\rho (r) = \sum \limits_i n_i \psi_i^*(r) \psi_i(r)
where $\psi_i (r)$ are the orbitals. Thus, $n_i$ is the "occupation number" of orbital $\psi_i$ and describes how much on average an electron is in that orbital.
Now, with respect to your question:
"In chemistry, we often say that an electron is in an orbital (such as 1s, 2s), another electron is in another orbital, etc. How does it make sense if an electron is in a linear combination state?" Well, it makes sense because often we find that there are $N_e$ (number of electrons) eigenvalues $n_i$ which are very close to one, while the rest of the eigenvalues are very small. The reason for this is that the exact wavefunction is an infinite sum of Slater determinants (i.e., an antisymetric function which describes one electron configuration) considering all possible configurations. However, because of the variational principle, configurations which are very high in energy contribute very little to the wavefunction and hence have small weights $n_i$.
There are cases in which the eigenvalues of the 1RDM differ significantly from one or zero. This occurs if there are different possible configurations that are similar in energy. For example, in transition metals, configurations involving 4s or 3d orbitals are very close in energy.

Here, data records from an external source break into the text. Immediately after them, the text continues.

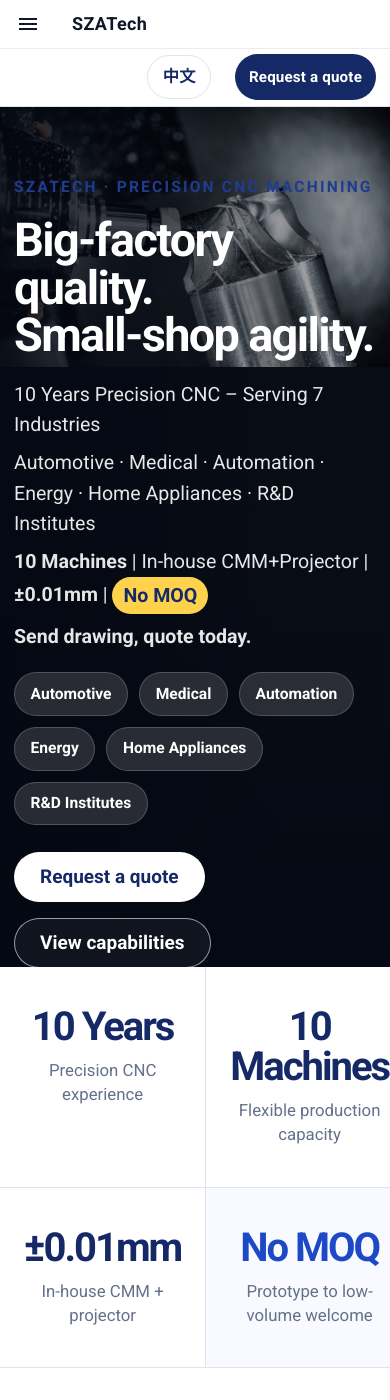
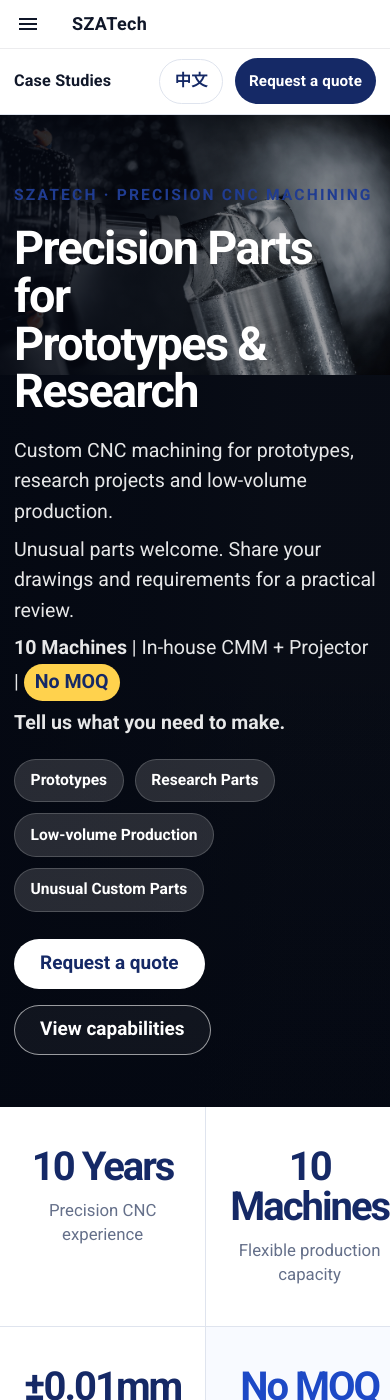
Before and after one commit to nizheyi/szatech_website, an MkDocs documentation site: the page built from docs/index.md, in a window 390 px wide and 1400 px high. Built offline with MkDocs 1.6.1 and Material for MkDocs 9.7.7, drawn with Linux system fonts in a browser that asks for light colours; some of the changed text lies outside the part shown.

Commit message:
Refine contact details, homepage positioning and case studies entry

```diff
--- a/docs/assets/javascripts/site.js
+++ b/docs/assets/javascripts/site.js
@@ -1,5 +1,5 @@
 function copySzaEmail(button) {
-  const email = 'sdasstev@gmail.com';
+  const email = 'steven@szatech.com';
   if (navigator.clipboard && window.isSecureContext) {
     navigator.clipboard.writeText(email).then(() => showCopied(button));
   } else {
@@ -62,7 +62,7 @@ function openSzaInquiry(event, lang) {
     ? '请将图纸作为附件添加到此邮件后发送。'
     : 'Please attach your drawing(s) to this email before sending.');
 
-  window.location.href = `mailto:sdasstev@gmail.com?subject=${encodeURIComponent(subject)}&body=${encodeURIComponent(lines.join('\n'))}`;
+  window.location.href = `mailto:steven@szatech.com?subject=${encodeURIComponent(subject)}&body=${encodeURIComponent(lines.join('\n'))}`;
   return false;
 }
 
--- a/docs/assets/stylesheets/extra.css
+++ b/docs/assets/stylesheets/extra.css
@@ -54,7 +54,7 @@ body { background: #fff; color: var(--sza-ink); }
 .sza-topnav .sza-spacer { flex: 1; }
 .sza-topnav .sza-rfq { background: var(--sza-blue); color: #fff; padding: .62rem .95rem; border-radius: 999px; }
 
-.sza-hero { position: relative; min-height: calc(100vh - 124px); max-height: 860px; display: grid; align-items: end; color: #fff; background: #090d16; }
+.sza-hero { position: relative; min-height: calc(100vh - 124px); max-height: none; display: grid; align-items: end; color: #fff; background: #090d16; }
 .sza-hero-bg { position: absolute; inset: 0; width: 100%; height: 100%; object-fit: cover; object-position: 50% 48%; opacity: .74; }
 .sza-hero::after { content: ''; position: absolute; inset: 0; background: linear-gradient(90deg, rgba(4,8,18,.86) 0%, rgba(4,8,18,.62) 40%, rgba(4,8,18,.16) 72%), linear-gradient(0deg, rgba(4,8,18,.76), transparent 45%); }
 .sza-hero-inner { position: relative; z-index: 2; width: min(1180px, calc(100% - 42px)); margin: 0 auto; padding: 4rem 0 3rem; }
@@ -204,7 +204,7 @@ body { background: #fff; color: var(--sza-ink); }
 
 
 @media (max-width: 980px) {
-  .sza-topnav a:not(.sza-rfq):not(.sza-lang) { display:none; }
+  .sza-topnav a:not(.sza-rfq):not(.sza-lang):not(.sza-case-link) { display:none; }
   .sza-section-head, .sza-split, .sza-materials, .sza-quality, .sza-contact-grid { grid-template-columns:1fr; gap:2rem; }
   .sza-cap-grid, .sza-finish-grid, .sza-equipment-grid { grid-template-columns:repeat(2,1fr); }
   .sza-app-grid { grid-template-columns:repeat(3,1fr); }
@@ -222,7 +222,7 @@ body { background: #fff; color: var(--sza-ink); }
 
 @media (max-width: 640px) {
   .sza-container, .sza-hero-inner { width:min(100% - 28px, 1180px); }
-  .sza-topnav .sza-container { height:58px; }
+  .sza-topnav .sza-container { min-height:58px; height:auto; flex-wrap:wrap; gap:.6rem; padding:.5rem 0; }
   .sza-topnav .sza-rfq { padding:.55rem .7rem; font-size:.76rem; }
   .sza-hero { min-height:620px; }
   .sza-hero-inner { padding:3.4rem 0 2.6rem; }
--- a/docs/index.md
+++ b/docs/index.md
@@ -7,6 +7,7 @@
     <a href="#materials">Materials</a>
     <a href="#industries">Industries</a>
     <a href="#quality">Quality</a>
+    <a class="sza-case-link" href="#case-studies">Case Studies</a>
     <div class="sza-spacer"></div>
     <a class="sza-lang" href="zh/" aria-label="切换到中文">中文</a>
     <a class="sza-rfq" href="#contact">Request a quote</a>
@@ -17,15 +18,15 @@
   <img class="sza-hero-bg" src="assets/images/hero.jpg" alt="Precision CNC machining at SZATech">
   <div class="sza-hero-inner">
     <div class="sza-kicker sza-hero-kicker">SZATech · Precision CNC Machining</div>
-    <h2>Big-factory quality.<br>Small-shop agility.</h2>
+    <h2>Precision Parts for<br>Prototypes &amp; Research</h2>
     <div class="sza-hero-banner">
-      <p>10 Years Precision CNC – Serving 7 Industries</p>
-      <p>Automotive · Medical · Automation · Energy · Home Appliances · R&amp;D Institutes</p>
-      <p><strong>10 Machines</strong> | In-house CMM+Projector | <strong>±0.01mm</strong> | <span class="sza-highlight">No MOQ</span></p>
-      <p class="sza-hero-final">Send drawing, quote today.</p>
+      <p>Custom CNC machining for prototypes, research projects and low-volume production.</p>
+      <p>Unusual parts welcome. Share your drawings and requirements for a practical review.</p>
+      <p><strong>10 Machines</strong> | In-house CMM + Projector | <span class="sza-highlight">No MOQ</span></p>
+      <p class="sza-hero-final">Tell us what you need to make.</p>
     </div>
     <div class="sza-hero-tags">
-      <span>Automotive</span><span>Medical</span><span>Automation</span><span>Energy</span><span>Home Appliances</span><span>R&amp;D Institutes</span>
+      <span>Prototypes</span><span>Research Parts</span><span>Low-volume Production</span><span>Unusual Custom Parts</span>
     </div>
     <div class="sza-actions">
       <a class="sza-btn sza-primary" href="#contact">Request a quote</a>
@@ -158,11 +159,18 @@
   </div>
 </section>
 
+<section id="case-studies" class="sza-section sza-soft" aria-labelledby="case-studies-title">
+  <div class="sza-container">
+    <h2 id="case-studies-title">Case Studies</h2>
+    <p class="sza-lead">Project stories will be added here. Have a prototype, research component or unusual custom part to discuss? <a href="#contact">Tell us about your project.</a></p>
+  </div>
+</section>
+
 <section id="contact" class="sza-section sza-contact">
   <div class="sza-container sza-contact-grid">
     <div><div class="sza-kicker" style="color:#aebfff">Contact / RFQ</div><h2>Send your drawing.<br>We’ll quote fast.</h2><p>For faster quotation, include the part name, material, estimated quantity and your drawing if available. The form opens your email app with the inquiry details pre-filled, so you can attach the drawing and send it directly.</p><div class="sza-contact-promise"><span>✔ No MOQ</span><span>✔ ±0.01mm</span><span>✔ CMM + Projector</span></div></div>
     <div class="sza-contact-card">
-      <div class="sza-contact-item"><small>Email</small><a href="mailto:sdasstev@gmail.com">sdasstev@gmail.com</a></div>
+      <div class="sza-contact-item"><small>Email</small><a href="mailto:steven@szatech.com">steven@szatech.com</a></div>
       <div class="sza-contact-item"><small>Company</small><strong>SZATech</strong></div>
       <div class="sza-contact-item"><small>Address</small><strong>Wuxi New Wu District, Zhujiang Road 49-2, Industrial Park, Building A</strong></div>
       <div class="sza-contact-item"><small>Service</small><strong>Precision CNC machining · Prototype &amp; small-batch support</strong></div>
```
Also changed, not shown: docs/zh/index.md (+9 -2 lines), README.txt.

This is the reason for which the configurations predicted by the aufbau principle break down for these elements.